Civil society was struggling after years of neglect, so the armed forces had to take up the slack.
The Engineering Corp took over. It dug the parallel lane of the Suez Canal,
it laid down hundreds of kilometres of new roads while fixing the old, it built bridges and rebuilt those that had collapsed.
New power plants were built for the generation of energy, both through old methods like nuclear power or the new sustainable energy of solar and wind. The armed forces opened up all its resources to the people.
When crooked individuals started hiking prices of foodstuffs, the armed forces opened up centres where foodstuffs were sold to the public at affordable prices. The army took over regulating the production and distribution of bread, so bread queues disappeared
and bread, the poor man’s main staple, became available again. The same happened with gas cylinders,
vegetables, fruit and finally meat, poultry and fish.
The next step in fighting Egypt’s attempts at getting back on its feet was the ongoing seditious attempts, again by those hired provocateurs, in rousing certain sectors of society against the government. When the public bus drivers went on strike asking for a hike in their salaries, the army provided busses to the public till the strike was settled.
These days it is the physicians. They rose en masse after certain provocateurs did their job well. A full strike was called for. This was touching dangerously on people’s lives and well being, so again the armed forces had to step in by opening up their hospitals to the public.

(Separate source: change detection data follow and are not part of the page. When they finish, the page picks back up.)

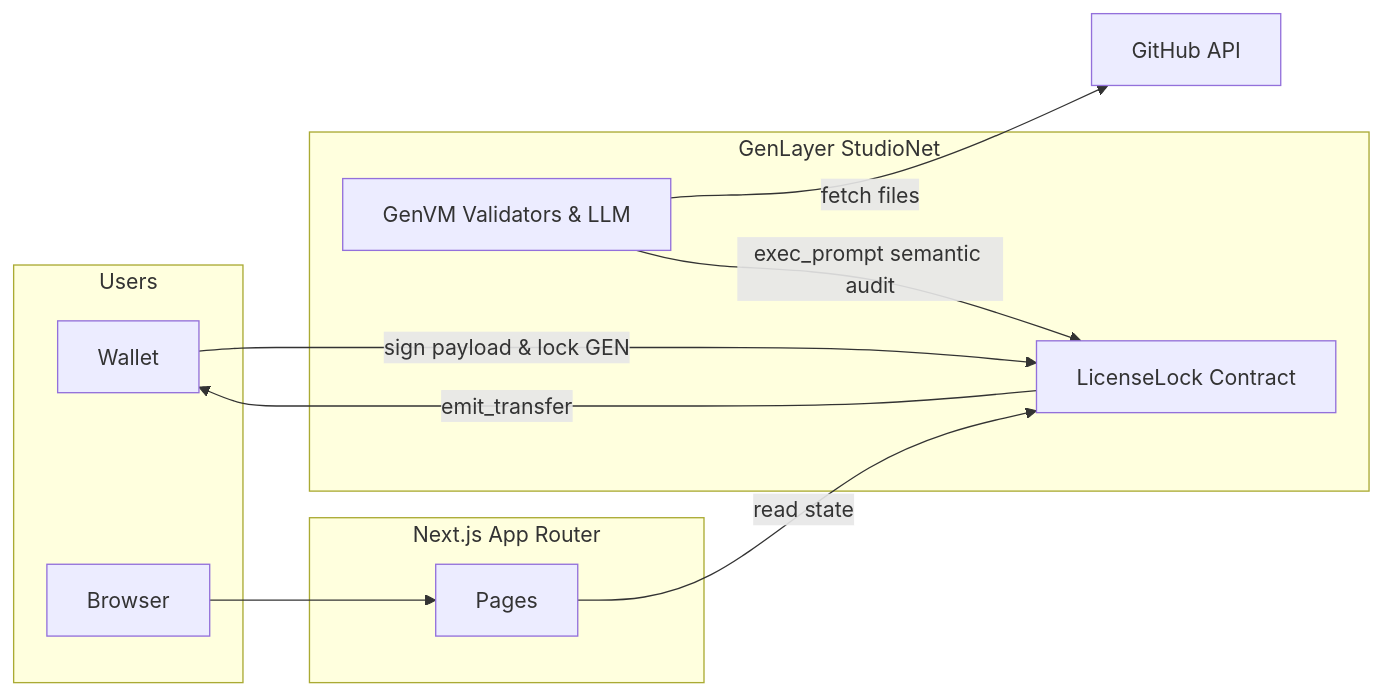
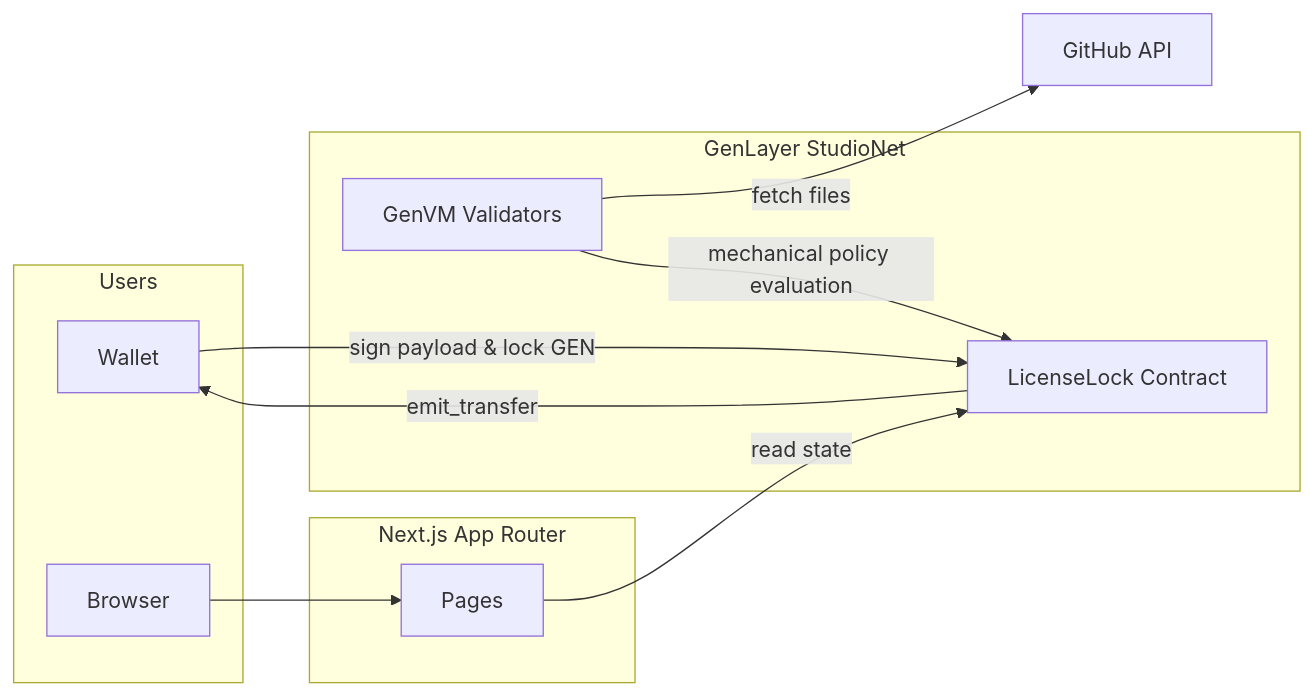
One commit to edwarderlick/LicenseLock changed the first of 2 diagrams in README.md. Above: the diagram before and after it, drawn with Mermaid. The commit also changed other lines of this file and 8 other files, not shown here.

Commit message:
contract: purge SEMANTIC_AUDIT, scope NO_COPYLEFT to manifest license field, redeploy to StudioNet

````diff
--- a/README.md
+++ b/README.md
@@ -68,22 +67,22 @@
 ```mermaid
 flowchart LR
   subgraph clients [Users]
     W[Wallet]
     B[Browser]
   end
   subgraph next [Next.js App Router]
     UI[Pages]
   end
   subgraph gl [GenLayer StudioNet]
     C[LicenseLock Contract]
-    V[GenVM Validators & LLM]
+    V[GenVM Validators]
   end
   GH[GitHub API]
 
   B --> UI
   W -->|sign payload & lock GEN| C
   UI -->|read state| C
   V -->|fetch files| GH
-  V -->|exec_prompt semantic audit| C
+  V -->|mechanical policy evaluation| C
   C -->|emit_transfer| W
 ```
````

These were listed on social media for easy access by the public.Army hospitals are known as the best in the country, having the latest in equipment and the most dedicated personnel, and at nominal prices.
The one virtue that the armed forces has over civil society is its ability to remain intact and to preserve its unwavering commitment to the defence and betterment of Egypt. It is committed to getting Egypt back on its feet, to helping Egyptians.
Our main hope of survival and advancement is our armed forces. They defend us against those plotting to harm us, they are defending the country with one hand and building it up with the other.
Long live the armed forces.
Long lives Egypt.
17 February 2016